The backbone of global automotive transport is the RORO pure car carrier (PCC) or pure car/truck carrier (PCTC), with the largest capable of carrying over 8,000 cars. In a sign that confidence is returning to the automotive industry, the biggest carriers are investing in their fleets and bringing ships out of layup.
While UK vehicle sales fell by almost a third in 2020 and manufacturing has been significantly reduced in lockdown, including 1m fewer units being produced due to bottlenecks in the supply of semiconductors, there is confidence in the industry around electrified vehicles and that 2021 will be a year of recovery.
In the US car sales are down an estimated 5.7% on 2020, due largely to corporate customers, but retail demand is strong, with cars selling faster than the last five years.
Globally analysts are optimistic, anticipating an 8% year-on-year rise in sales in 2021, kick-started by China, with the industry on track to overtake 2019 levels by the end of 2023.
Echoing this optimism, RoRo carriers are reinvigorating a global fleet that had been reduced by over 200 vessels, during the worst pandemic-driven declines in volume.
Italy’s Grimaldi and Norwegian United European Car Carriers (UECC) are investing in their ro/ro fleets, while Sweden’s Wallenius Wilhelmsen (WW) is returning idled ships, to avoid renewing charters at rising rates.
Metro has specialised in the movement of rolling construction equipment and automotive vehicles for the last 40 years with some of the most experienced and established platforms in the industry. We leverage experience, relationships and market position to provide reliable and consistent solutions that deliver cost advantage to our customers, with global specialist teams coordinating the end to end movement of vehicles and machinery around Europe and the globe.
While many ro/ro carriers have been hesitant to order new ships, owing to uncertain demand and stricter emissions standards that could render a ship obsolete before it is even delivered, Grimaldi has ordered six container ro-ro (conro) capable of transporting 2,500 cars or 4,700 linear metres of rolling freight, as well as 2,000 teu, to be delivered by the end of 2024.
Grimaldi will also receive another 12 other ships by 2024, including 10 pure car and truck carriers (PCTC) and nine “eco-class” ro/ro ships remaining.
Norwegian ro/ro carrier UECC has three liquefied natural gas/battery hybrid-powered PCTCs under construction, while Norway-based Wallenius Wilhelmsen is reactivating a further three ro/ro vessels, bringing the number of ships it is reactivating to 12, leaving just four idled.

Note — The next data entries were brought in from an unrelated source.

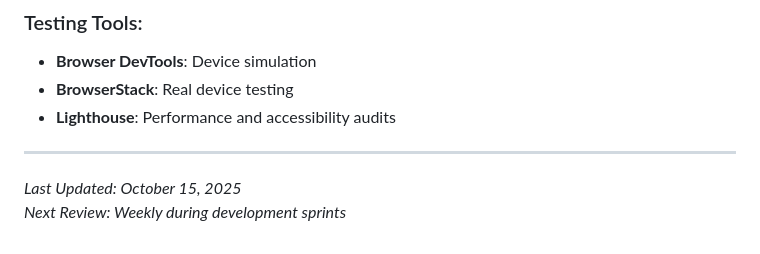
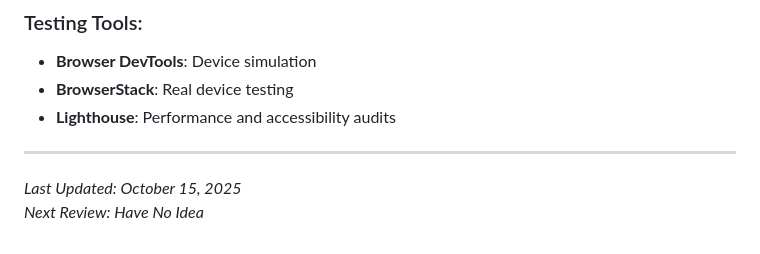
Before and after one commit to hemanth-gowda-96/CardMatch-local-web-js, a Markdown page: TODO.md, the part around the change. Drawn GitHub-style.

```diff
--- a/TODO.md
+++ b/TODO.md
@@ -221,4 +221,4 @@
 ---
 
 *Last Updated: October 15, 2025*
-*Next Review: Weekly during development sprints*
+*Next Review: Have No Idea*
```
Also changed, not shown: README.md (+3 -33 lines).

Reactivating a ship can cost as much as $1 million. WW said it would consider reactivating the remaining four idled ships in the first half of this year as scarcity of capacity and rising rates in the charter market continue to make reactivation of vessels a more cost-competitive option.
While it remains challenging to predict the potential market impact from virus intensity in parts of the world, Wallenius Wilhelmsen expect the overall industry supply-demand balance to improve in the mid-term.
Metro has long-standing partnerships and agreements with the leading RoRo carriers and container shipping lines to offer the automotive industry the widest choice of services, routes and solutions.
For further information please contact Tom Fernihough, our Automotive Director, for the latest advice and market new relating to the global supply chain of finished vehicles.